Every pump has a minimum and maximum viscosity level, the viscosity limit for which it is developed and designed. If the viscosity of the fluids is reduced to a level less than the intended limit, the pump will be unable to handle it, and a slide will occur.
A pump slide appears when fluid recirculates within the pump head, resulting in a drop in pump flow and pressure. This implies that fluid can continue to recirculate within the pump head and, if unnoticed, can cause the mechanical seal to fail.
Positive displacement pumps with non-slip designs are available. Pump slip will not occur regardless of fluid viscosity, as shown in this case study.
Disadvantages of Positive Displacement Pumps
Positive displacement pumps have several drawbacks. Here are the specifics for the most prevalent 7:
Flow is restricted on some pumps due to internal design, which means flow will be less than a centrifugal pump for low-viscosity fluids. Some positive displacement pump designs are absolutely out of the question for specific applications. This is because the flow does not fulfill the requirements for the intended application.
Difficult to Maintain
They can be tough to maintain due to their internal design. This can be due to the amount and size of parts, how they fit together, and the liquids they are used with being thick, corrosive, toxic, and encrusting/coating components within the unit, resulting in more time-consuming maintenance.
Positive displacement pump maintenance typically requires two or more workers, implying that additional labor is necessary to service such pump designs.
Because of the narrow clearances, application demands, contact of internal parts, and abrasive liquids utilized, service intervals are more frequent than in centrifugal designs.
Because flow might pulsate, pulsation dampeners are required to reduce pulsations. This can impact the dependability of flowmeters, the smooth constant coating of liquids on surfaces, and the reliable metering of fluids into processes or containers in container-filling applications.
Cost Effectiveness with Low Viscosity Fluids

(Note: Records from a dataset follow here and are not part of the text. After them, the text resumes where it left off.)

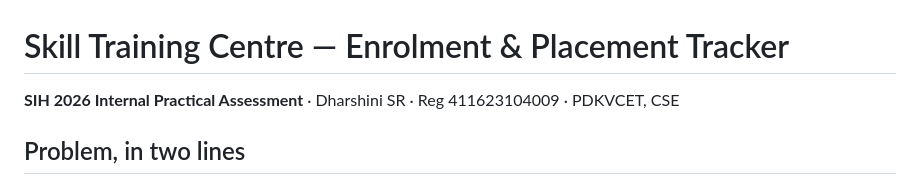
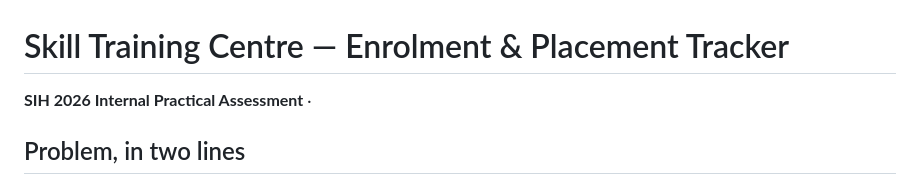
Before and after one commit to dharshinisethuraman-svg/sih-tracker, a Markdown page: README.md, the part around the change. GitHub-like rendering.

```diff
--- a/README.md
+++ b/README.md
@@ -1,6 +1,6 @@
 # Skill Training Centre — Enrolment & Placement Tracker
 
-**SIH 2026 Internal Practical Assessment** · Dharshini SR · Reg 411623104009 · PDKVCET, CSE
+**SIH 2026 Internal Practical Assessment** ·
 
 ## Problem, in two lines
 
```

Such units are typically inefficient for low-viscosity fluids or fluids requiring a transfer at low to medium flows when a centrifugal pump could be employed.
Not the cheapest solution
Positive displacement pumps are typically specified to provide consistent liquid metering, transfer, and flow.
They are never the cheapest option but frequently the lowest lifetime cost solution. They are built differently from centrifugal systems and designed for fluids much thicker than water. This is true for abrasive fluids, including particles or viscosity changes.
Required accessories for System or Operator Protection
PD pumps are excellent for increasing pressure within discharge piping, but they can be overly successful, leading to other problems.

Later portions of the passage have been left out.